“Thinking back, the buffet meals are certainly a concern,” she said.
“I had an egg one morning which was not cooked at all so I didn’t eat it, but the buffet was running for hours and new food was just being placed on top of food that had been there for a long time. It wasn’t being replaced, just piled on top.
“It has been absolutely shocking to learn about the couple who died when at the hotel from E.coli just a couple of months after we were there, especially having been so ill myself.
“The whole experience was horrifying, frightening and painful, the most traumatic of my life. I have never felt anywhere near as ill as that in all my life and it was so bad at times that I was worried that I may die.
“It obviously ruined the entire holiday but I have been ill since I got back also. I have really struggled mentally and haven’t been eating well. I lost a stone in weight and I just don’t feel right.
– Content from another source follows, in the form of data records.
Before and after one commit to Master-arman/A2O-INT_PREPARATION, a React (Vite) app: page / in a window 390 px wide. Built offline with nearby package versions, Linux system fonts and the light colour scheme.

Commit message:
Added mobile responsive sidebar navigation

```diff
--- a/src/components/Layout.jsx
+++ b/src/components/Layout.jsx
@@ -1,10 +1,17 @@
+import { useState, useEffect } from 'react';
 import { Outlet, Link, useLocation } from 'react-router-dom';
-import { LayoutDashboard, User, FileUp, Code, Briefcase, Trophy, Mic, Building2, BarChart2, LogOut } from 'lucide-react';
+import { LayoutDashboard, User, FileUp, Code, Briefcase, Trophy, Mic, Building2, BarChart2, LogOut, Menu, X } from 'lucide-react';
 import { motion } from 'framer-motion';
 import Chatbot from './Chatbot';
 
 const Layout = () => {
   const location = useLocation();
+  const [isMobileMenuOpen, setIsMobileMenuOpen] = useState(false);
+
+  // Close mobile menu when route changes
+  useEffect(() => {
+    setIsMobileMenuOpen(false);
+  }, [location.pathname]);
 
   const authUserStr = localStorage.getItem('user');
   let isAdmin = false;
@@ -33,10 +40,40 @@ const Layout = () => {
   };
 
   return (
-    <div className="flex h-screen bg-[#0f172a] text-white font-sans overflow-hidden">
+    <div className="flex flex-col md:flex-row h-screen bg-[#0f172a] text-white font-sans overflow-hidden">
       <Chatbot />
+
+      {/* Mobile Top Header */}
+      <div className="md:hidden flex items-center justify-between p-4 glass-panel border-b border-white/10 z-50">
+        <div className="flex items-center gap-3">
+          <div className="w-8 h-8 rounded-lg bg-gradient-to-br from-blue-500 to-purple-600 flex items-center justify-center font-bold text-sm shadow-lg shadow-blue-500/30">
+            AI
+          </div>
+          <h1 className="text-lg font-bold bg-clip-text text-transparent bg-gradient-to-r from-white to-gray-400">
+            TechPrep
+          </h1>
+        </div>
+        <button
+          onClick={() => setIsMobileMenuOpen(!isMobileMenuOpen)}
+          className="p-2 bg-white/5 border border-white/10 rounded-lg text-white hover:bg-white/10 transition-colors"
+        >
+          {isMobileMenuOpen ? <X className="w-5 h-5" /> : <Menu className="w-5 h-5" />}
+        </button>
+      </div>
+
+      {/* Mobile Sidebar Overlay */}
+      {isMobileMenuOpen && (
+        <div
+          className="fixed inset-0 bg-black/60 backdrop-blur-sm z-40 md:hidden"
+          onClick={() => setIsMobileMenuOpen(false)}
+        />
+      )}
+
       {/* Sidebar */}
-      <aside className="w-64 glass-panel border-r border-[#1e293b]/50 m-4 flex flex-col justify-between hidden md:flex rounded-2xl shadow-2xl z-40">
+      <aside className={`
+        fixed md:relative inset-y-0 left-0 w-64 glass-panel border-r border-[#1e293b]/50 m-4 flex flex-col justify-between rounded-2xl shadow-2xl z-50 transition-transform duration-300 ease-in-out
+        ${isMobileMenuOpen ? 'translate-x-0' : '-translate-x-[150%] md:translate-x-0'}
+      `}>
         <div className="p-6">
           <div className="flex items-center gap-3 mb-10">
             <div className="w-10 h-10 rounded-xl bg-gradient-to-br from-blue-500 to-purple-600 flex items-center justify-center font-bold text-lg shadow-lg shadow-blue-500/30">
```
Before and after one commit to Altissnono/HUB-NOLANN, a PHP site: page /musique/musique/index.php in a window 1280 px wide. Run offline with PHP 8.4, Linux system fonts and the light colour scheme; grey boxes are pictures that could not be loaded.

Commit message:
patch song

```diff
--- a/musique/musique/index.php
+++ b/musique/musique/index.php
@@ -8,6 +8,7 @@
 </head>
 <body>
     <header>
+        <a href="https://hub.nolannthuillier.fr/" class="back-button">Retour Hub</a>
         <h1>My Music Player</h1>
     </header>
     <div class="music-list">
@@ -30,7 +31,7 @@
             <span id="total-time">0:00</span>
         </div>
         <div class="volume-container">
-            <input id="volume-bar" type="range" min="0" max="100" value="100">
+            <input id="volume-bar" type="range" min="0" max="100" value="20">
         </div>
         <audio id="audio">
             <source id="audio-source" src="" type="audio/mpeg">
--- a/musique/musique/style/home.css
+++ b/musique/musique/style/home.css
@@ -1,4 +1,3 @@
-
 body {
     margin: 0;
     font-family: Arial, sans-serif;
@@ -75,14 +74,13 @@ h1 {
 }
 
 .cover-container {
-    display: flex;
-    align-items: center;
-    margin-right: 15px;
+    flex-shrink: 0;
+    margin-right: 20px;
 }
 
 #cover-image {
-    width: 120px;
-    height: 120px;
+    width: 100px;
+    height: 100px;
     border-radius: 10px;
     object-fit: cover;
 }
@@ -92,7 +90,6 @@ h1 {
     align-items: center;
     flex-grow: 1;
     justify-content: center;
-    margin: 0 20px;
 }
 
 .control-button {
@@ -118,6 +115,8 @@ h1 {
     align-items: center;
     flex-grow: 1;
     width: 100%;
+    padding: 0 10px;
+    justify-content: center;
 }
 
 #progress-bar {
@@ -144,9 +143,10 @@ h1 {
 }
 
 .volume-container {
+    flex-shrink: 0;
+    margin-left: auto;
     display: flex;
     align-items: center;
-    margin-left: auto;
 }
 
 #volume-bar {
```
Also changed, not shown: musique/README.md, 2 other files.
I used to be very active and went to the gym regularly but I just don’t have that energy at the minute.”
Solicitor says bill could reach seven figures as more seek compensation
Solicitor Paul McClorry, of Hudgell Solicitors, has been instructed to represent Miss Brown, and is also representing an increasing number of people currently who, like her, have suffered illness when staying at the hotel this summer.
He said: “We are representing many people who have stayed at the hotel from early April to late August this year who have been seriously ill.
“It appears there have been a number of health concerns which may have contributed to these illnesses, and this is not the first year that such claims have been brought against this hotel.
“Given the size of the hotel complex, and the fact we have cases from April through to August this year, it would not surprise me if we see the number of people affected this summer at the hotel reach several hundred as this matter unfolds.
“That of course could be hugely costly in terms of the total compensation settlements Thomas Cook could be facing. It wouldn’t surprise me if it was in the region of seven figures, but it is only right that people are compensated for their loss of holiday, and illness.
“For most people the impact will hopefully only be a matter of days in terms of their illness, but for some it could have a longer term impact, and in those cases, substantial damages will be sought to adequately compensate them for their ongoing loss of earnings and medical costs.”
The Ministry of Justice introduced new laws earlier this year that solicitors must follow when making gastric illness claims on behalf of clients, and Mr McClorry says his firm is conducting thorough reviews of all who make allegations before agreeing representation.
“It is important to stress, especially in light of recent law changes to prevent fraudulent claims, that all the people we represent have confirmation of their illness from medical professionals,” he added.
“This is not a free for all for anybody who has stayed at this hotel to come forward and claim to have been affected, but for people who have genuinely suffered like Jodie, compensation is very much the least they deserve.”
Samuel added: “The nightmare of our holiday has put us off ever travelling with Thomas Cook again. Not once did we leave the hotel for food and drinks the whole stay so it is impossible that she caught salmonella anywhere else other than the hotel grounds.
“Nobody should have to go through what we went through.”
Earlier this month it was reported that Thomas Cook was ordered to pay £26,000 in compensation and costs to a family struck down with a gastric illness at the hotel in Egypt just four weeks before Mr and Mrs Cooper died at the hotel.
It had been alleged Thomas Cook failed to ensure food and drink was safe for human consumption, free from pathogenic microorganisms and stored, cooked or reheated in a safe manner. It was also alleged that raw, undercooked and stale food was served.